The impact this network shortfall will have on overall company growth could be severe, according to Dr Richard Windsor, communications equipment analyst at Nomura Holdings Inc. “The problem is that now Networks is loss making, it is destroying value attributable to Nokia Mobile Phones and is further damaging sentiment,” he writes in an email to Unstrung. Worse still for Nokia, he cites Alcatel SA (NYSE: ALA; Paris: CGEP:PA) as looking “increasingly attractive” to investors, as it has “double-digit margins in infrastructure to fall back on, and is less exposed to this industry as a sub-sector.”
March has been a month Nokia will be keen to forget. Last week it announced it had terminated its partnership with the BlueTel Group of companies with immediate effect (see Nokia Dumps Euro Partner). It will be hoping that yesterday’s wideband-CDMA deal with Huawei Technologies Co. Ltd. will give it something to smile about as it attempts to make inroads into an uncertain Chinese 3G market (see Nokia & Huawei Ink Dull Deal).
Given today’s news, its network business certainly needs something to celebrate.
— Justin Springham, Senior Editor, Europe, Unstrung

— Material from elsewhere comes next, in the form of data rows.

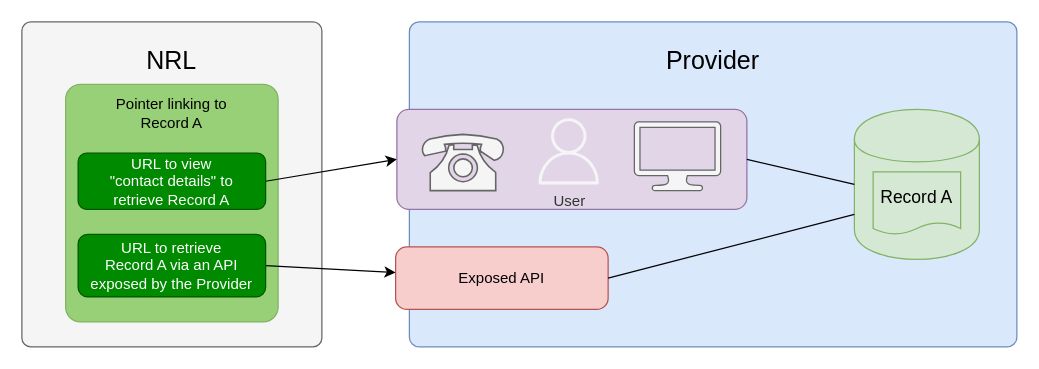
nhsconnect/FHIR-NRLS-API keeps this draw.io diagram as page "architecture/pointer_type_overview" (6 of 11) of images/NRL_images.drawio. Above is the earlier version. Source tidied: cells renumbered, new cells numbered last; positions are measured from the earlier drawing's top-left corner, leaving out a move shared by most shapes. Both pictures are drawn from the tidied source at 125%, with x=0, y=0 at pixel (21, 21).
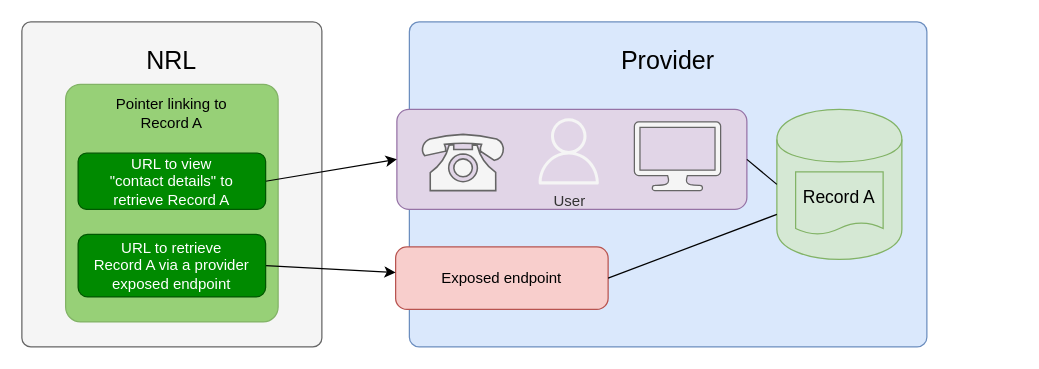
The same diagram, later.

Change to the diagram source:
```diff
@@
 <mxGraphModel>
   <root>
     <mxCell id="0" />
     <mxCell id="1" parent="0" />
     <mxCell id="2" style="rounded=1;whiteSpace=wrap;html=1;arcSize=3;fillColor=#f5f5f5;strokeColor=#666666;fontColor=#333333;" parent="1" vertex="1">
       <mxGeometry width="240" height="260" as="geometry" />
     </mxCell>
     <mxCell id="3" value="Pointer linking to&lt;br&gt;Record A &lt;br&gt;&lt;br&gt;&lt;br&gt;&lt;br&gt;&lt;br&gt;&lt;br&gt;&lt;br&gt;&lt;br&gt;&lt;br&gt;&lt;br&gt;&lt;br&gt;" style="rounded=1;whiteSpace=wrap;html=1;arcSize=7;fillColor=#97D077;strokeColor=#82b366;" parent="1" vertex="1">
       <mxGeometry x="35" y="50" width="170" height="190" as="geometry" />
     </mxCell>
     <mxCell id="4" style="rounded=1;whiteSpace=wrap;html=1;arcSize=3;fillColor=#dae8fc;strokeColor=#6c8ebf;" parent="1" vertex="1">
-      <mxGeometry x="310" width="486" height="260" as="geometry" />
+      <mxGeometry x="310" width="414" height="260" as="geometry" />
     </mxCell>
     <mxCell id="5" value="NRL" style="text;html=1;strokeColor=none;fillColor=none;align=center;verticalAlign=middle;whiteSpace=wrap;rounded=0;fontSize=20;" parent="1" vertex="1">
       <mxGeometry x="90" y="20" width="60" height="20" as="geometry" />
     </mxCell>
     <mxCell id="6" value="Provider" style="text;html=1;strokeColor=none;fillColor=none;align=center;verticalAlign=middle;whiteSpace=wrap;rounded=0;fontSize=20;" parent="1" vertex="1">
-      <mxGeometry x="483" y="20" width="140" height="20" as="geometry" />
+      <mxGeometry x="447" y="20" width="140" height="20" as="geometry" />
     </mxCell>
     <mxCell id="7" style="shape=cylinder;whiteSpace=wrap;html=1;boundedLbl=1;backgroundOutline=1;fontSize=20;fillColor=#d5e8d4;strokeColor=#82b366;" parent="1" vertex="1">
-      <mxGeometry x="666" y="70" width="100" height="120" as="geometry" />
+      <mxGeometry x="604" y="70" width="100" height="120" as="geometry" />
     </mxCell>
     <mxCell id="8" value="Record A" style="shape=document;whiteSpace=wrap;html=1;boundedLbl=1;fontSize=14;fillColor=#d5e8d4;strokeColor=#82b366;size=0.19;" parent="1" vertex="1">
-      <mxGeometry x="681" y="120" width="70" height="50" as="geometry" />
+      <mxGeometry x="619" y="120" width="70" height="50" as="geometry" />
     </mxCell>
-    <mxCell id="9" value="Exposed API" style="rounded=1;whiteSpace=wrap;html=1;arcSize=18;fillColor=#f8cecc;strokeColor=#b85450;" parent="1" vertex="1">
+    <mxCell id="9" value="Exposed endpoint" style="rounded=1;whiteSpace=wrap;html=1;arcSize=18;fillColor=#f8cecc;strokeColor=#b85450;" parent="1" vertex="1">
       <mxGeometry x="299" y="180" width="170" height="50" as="geometry" />
     </mxCell>
     <mxCell id="10" style="endArrow=none;startArrow=none;html=1;fontSize=14;exitX=1;exitY=0.5;exitDx=0;exitDy=0;entryX=0;entryY=0.7;entryDx=0;entryDy=0;startFill=0;endFill=0;" parent="1" edge="1" source="9" target="7">
       <mxGeometry relative="1" as="geometry" />
     </mxCell>
     <mxCell id="11" style="rounded=1;whiteSpace=wrap;html=1;arcSize=12;fillColor=#e1d5e7;strokeColor=#9673a6;" parent="1" vertex="1">
       <mxGeometry x="300" y="70" width="280" height="80" as="geometry" />
     </mxCell>
     <mxCell id="12" style="verticalAlign=top;verticalLabelPosition=bottom;labelPosition=center;align=center;html=1;gradientDirection=north;strokeWidth=2;shape=mxgraph.networks.phone_1;fillColor=#f5f5f5;strokeColor=#666666;fontColor=#333333;" parent="1" vertex="1">
       <mxGeometry x="320" y="90" width="66" height="45" as="geometry" />
     </mxCell>
     <mxCell id="13" value="User" style="fontColor=#333333;fillColor=#f5f5f5;strokeColor=#666666;dashed=0;verticalLabelPosition=bottom;verticalAlign=top;align=center;html=1;fontSize=12;fontStyle=0;shape=mxgraph.aws4.user;" parent="1" vertex="1">
       <mxGeometry x="411" y="77" width="53" height="53" as="geometry" />
     </mxCell>
     <mxCell id="14" style="shadow=0;dashed=0;html=1;strokeColor=#666666;fillColor=#f5f5f5;labelPosition=center;verticalLabelPosition=bottom;verticalAlign=top;align=center;shape=mxgraph.office.devices.lcd_monitor;fontSize=14;fontColor=#333333;" parent="1" vertex="1">
       <mxGeometry x="490" y="80" width="69" height="55" as="geometry" />
     </mxCell>
     <mxCell id="15" style="endArrow=none;startArrow=none;html=1;fontSize=14;exitX=1;exitY=0.5;exitDx=0;exitDy=0;entryX=0;entryY=0.5;entryDx=0;entryDy=0;startFill=0;endFill=0;" parent="1" edge="1" source="11" target="7">
       <mxGeometry relative="1" as="geometry" />
     </mxCell>
     <mxCell id="16" style="edgeStyle=none;rounded=0;jettySize=auto;html=1;exitX=1;exitY=0.5;exitDx=0;exitDy=0;entryX=0;entryY=0.5;entryDx=0;entryDy=0;fontSize=14;" parent="1" edge="1" source="18" target="11">
       <mxGeometry relative="1" as="geometry" />
     </mxCell>
     <mxCell id="17" style="edgeStyle=none;rounded=0;jettySize=auto;html=1;exitX=1;exitY=0.5;exitDx=0;exitDy=0;fontSize=14;" parent="1" edge="1" source="19" target="9">
       <mxGeometry relative="1" as="geometry" />
     </mxCell>
     <mxCell id="18" value="URL to view&lt;br&gt;&quot;contact details&quot; to&lt;br&gt;retrieve Record A" style="rounded=1;whiteSpace=wrap;html=1;fillColor=#008a00;strokeColor=#005700;fontColor=#ffffff;" parent="1" vertex="1">
       <mxGeometry x="45" y="105" width="150" height="45" as="geometry" />
     </mxCell>
-    <mxCell id="19" value="URL to retrieve &lt;br&gt;Record A via an API exposed by the Provider" style="rounded=1;whiteSpace=wrap;html=1;fillColor=#008a00;strokeColor=#005700;fontColor=#ffffff;" parent="1" vertex="1">
+    <mxCell id="19" value="URL to retrieve &lt;br&gt;Record A via a provider exposed endpoint" style="rounded=1;whiteSpace=wrap;html=1;fillColor=#008a00;strokeColor=#005700;fontColor=#ffffff;" parent="1" vertex="1">
       <mxGeometry x="45" y="170" width="150" height="50" as="geometry" />
     </mxCell>
   </root>
 </mxGraphModel>
```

Editor’s note: Neither Light Reading nor Unstrung is affiliated with Oracle Corporation